A cardiac sonographer uses an ultrasound to identify heart issues—and help save lives.

older patient receiving cardiac sonogram from sonographer
Home » Specialties » Cardiovascular Sonographer

The Basics

  • What you’ll do: Use ultrasound technology to diagnose heart issues
  • Where you’ll work: Hospitals, private practices, diagnostic laboratories
  • Degree you’ll need: Associate or bachelor’s degree
  • Median annual salary: $70,380

The effectiveness of and options for cardiovascular care have grown exponentially in recent decades, which makes this one of the most exciting medical careers available. “In cardio, we have so many treatments that work. If somebody has a heart problem, chances are there’s something we can do for them,” says Jess Churchill, a registered diagnostic cardiac sonographer at a Boston hospital. “We can literally watch their heart get better year to year.”

This field is also growing in demand, in part because of health trends among adults and partly from the increasing use of ultrasound for heart care.

To become a cardiac sonographer, you’ll need to earn a two- or four-year degree, then pass a national board exam. Unlike other medical professions, such as nurses and chiropractors, certification is good in all states. That gives you flexibility for your career, too.

Steps to Becoming a Cardiac Sonographer

Cardiac sonographers perform ultrasounds of the heart and only the heart. (Other ultrasound professionals perform vascular, prenatal, or other imaging exams.) Professionals in this field, also called “echocardiography,” help physicians diagnose, monitor, and rule out problems such as cardiovascular disease or heart defects. They can also conduct imaging during heart procedures, called intraprocedural echoes, to help guide physicians in procedures such as a valve replacement.

If you pursue this career, you’ll follow these steps to become a cardiac sonographer.

  1. Find and complete an educational program (associate or bachelor’s degree)

    A two- or four-year degree in a field related to echocardiography will prepare you for the profession. This education includes classroom, lab, and clinical work. You can look for programs or majors in cardiac ultrasound, cardiovascular technology, or ultrasound. Note that ultrasound careers branch off in three directions: cardiac, vascular (veins and blood vessels), and general (which includes everything else, including fetal). Each has its own certification process.

  2. Pass a national or international board exam to become certified

    Cardiac sonographers must pass a board exam administered by the National Board of Echocardiography, Cardiovascular Credentialing International, or the American Registry for Diagnostic Medical Sonography. You will take an exam specific to the branch of echocardiography you have chosen—adult, pediatric, or fetal.

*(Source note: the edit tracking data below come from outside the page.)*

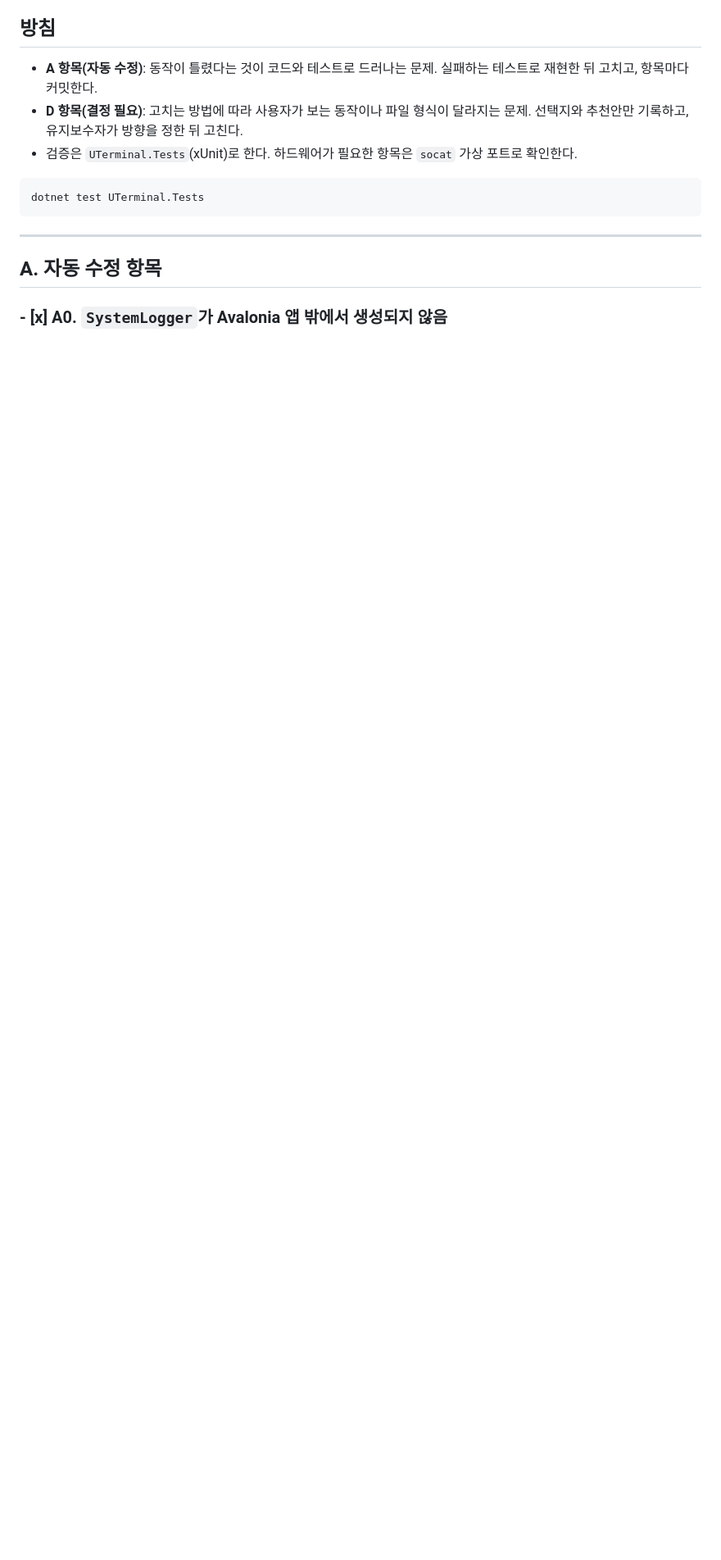
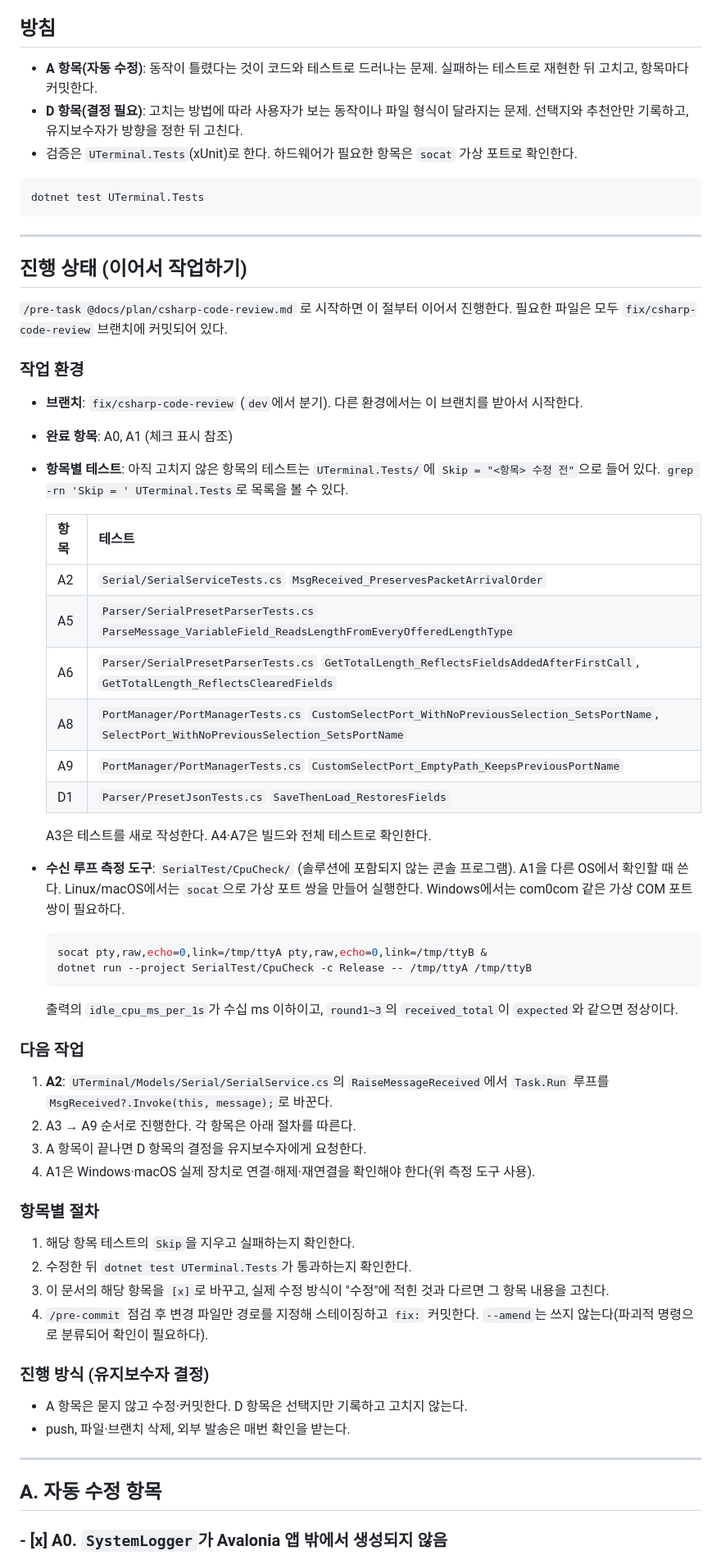
Before and after one commit to Korjack/UTerminal, a Markdown page: docs/plan/csharp-code-review.md, the part around one of its changes. Shown at 82% size. GitHub-like rendering; blank space fills up the shorter version.

Commit message:
docs: 코드 리뷰 진행 상태와 이어서 작업하는 방법 기록

````diff
--- a/docs/plan/csharp-code-review.md
+++ b/docs/plan/csharp-code-review.md
@@ -13,6 +13,57 @@
 ```bash
 dotnet test UTerminal.Tests
 ```
+
+---
+
+## 진행 상태 (이어서 작업하기)
+
+`/pre-task @docs/plan/csharp-code-review.md` 로 시작하면 이 절부터 이어서 진행한다. 필요한 파일은 모두 `fix/csharp-code-review` 브랜치에 커밋되어 있다.
+
+### 작업 환경
+
+- **브랜치**: `fix/csharp-code-review` (`dev`에서 분기). 다른 환경에서는 이 브랜치를 받아서 시작한다.
+- **완료 항목**: A0, A1 (체크 표시 참조)
+- **항목별 테스트**: 아직 고치지 않은 항목의 테스트는 `UTerminal.Tests/`에 `Skip = "<항목> 수정 전"`으로 들어 있다. `grep -rn 'Skip = ' UTerminal.Tests`로 목록을 볼 수 있다.
+
+  | 항목 | 테스트 |
+  |---|---|
+  | A2 | `Serial/SerialServiceTests.cs` `MsgReceived_PreservesPacketArrivalOrder` |
+  | A5 | `Parser/SerialPresetParserTests.cs` `ParseMessage_VariableField_ReadsLengthFromEveryOfferedLengthType` |
+  | A6 | `Parser/SerialPresetParserTests.cs` `GetTotalLength_ReflectsFieldsAddedAfterFirstCall`, `GetTotalLength_ReflectsClearedFields` |
+  | A8 | `PortManager/PortManagerTests.cs` `CustomSelectPort_WithNoPreviousSelection_SetsPortName`, `SelectPort_WithNoPreviousSelection_SetsPortName` |
+  | A9 | `PortManager/PortManagerTests.cs` `CustomSelectPort_EmptyPath_KeepsPreviousPortName` |
+  | D1 | `Parser/PresetJsonTests.cs` `SaveThenLoad_RestoresFields` |
+
+  A3은 테스트를 새로 작성한다. A4·A7은 빌드와 전체 테스트로 확인한다.
+
+- **수신 루프 측정 도구**: `SerialTest/CpuCheck/` (솔루션에 포함되지 않는 콘솔 프로그램). A1을 다른 OS에서 확인할 때 쓴다. Linux/macOS에서는 `socat`으로 가상 포트 쌍을 만들어 실행한다. Windows에서는 com0com 같은 가상 COM 포트 쌍이 필요하다.
+
+  ```bash
+  socat pty,raw,echo=0,link=/tmp/ttyA pty,raw,echo=0,link=/tmp/ttyB &
+  dotnet run --project SerialTest/CpuCheck -c Release -- /tmp/ttyA /tmp/ttyB
+  ```
+
+  출력의 `idle_cpu_ms_per_1s`가 수십 ms 이하이고, `round1~3`의 `received_total`이 `expected`와 같으면 정상이다.
+
+### 다음 작업
+
+1. **A2**: `UTerminal/Models/Serial/SerialService.cs`의 `RaiseMessageReceived`에서 `Task.Run` 루프를 `MsgReceived?.Invoke(this, message);`로 바꾼다.
+2. A3 → A9 순서로 진행한다. 각 항목은 아래 절차를 따른다.
+3. A 항목이 끝나면 D 항목의 결정을 유지보수자에게 요청한다.
+4. A1은 Windows·macOS 실제 장치로 연결·해제·재연결을 확인해야 한다(위 측정 도구 사용).
+
+### 항목별 절차
+
+1. 해당 항목 테스트의 `Skip`을 지우고 실패하는지 확인한다.
+2. 수정한 뒤 `dotnet test UTerminal.Tests`가 통과하는지 확인한다.
+3. 이 문서의 해당 항목을 `[x]`로 바꾸고, 실제 수정 방식이 "수정"에 적힌 것과 다르면 그 항목 내용을 고친다.
+4. `/pre-commit` 점검 후 변경 파일만 경로를 지정해 스테이징하고 `fix:` 커밋한다. `--amend`는 쓰지 않는다(파괴적 명령으로 분류되어 확인이 필요하다).
+
+### 진행 방식 (유지보수자 결정)
+
+- A 항목은 묻지 않고 수정·커밋한다. D 항목은 선택지만 기록하고 고치지 않는다.
+- push, 파일·브랜치 삭제, 외부 발송은 매번 확인을 받는다.
 
 ---
 
````
Also changed, not shown: other parts of docs/plan/csharp-code-review.md (+2 -2 lines).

  3. Find a job that’s right for you

    Look for positions that match your priorities in setting, location, salary, benefits, and opportunity for growth.

  4. Keep up with your continuing education requirements

    To maintain your certification, you will need to take continuing education courses specific to echocardiography.

Cardiac Sonographer Job Duties

A cardiac sonographer works directly with patients. Churchill estimates that she spends six hours of an eight-hour shift working with patients and conducting ultrasounds.

Performing an ultrasound typically follows this process:

  1. Check in the patient.
  2. Ensure patient has changed into a medical gown and secured their belongings.
  3. Settle patient in a private ultrasound room, explain the test.
  4. Perform the cardiac ultrasound.
  5. Explain next steps.
  6. Ensure patient can change back into their clothes and collect their belongings.
  7. Clean and ready the ultrasound room for the next patient.

This process takes between 30 and 60 minutes.

The other portion of a cardiac sonographer’s workday centers on writing reports of ultrasound tests. This includes measurements, calculations, and a verbal description of what they saw. The physician will read these reports and watch videos to make a diagnosis and create a plan for the patient.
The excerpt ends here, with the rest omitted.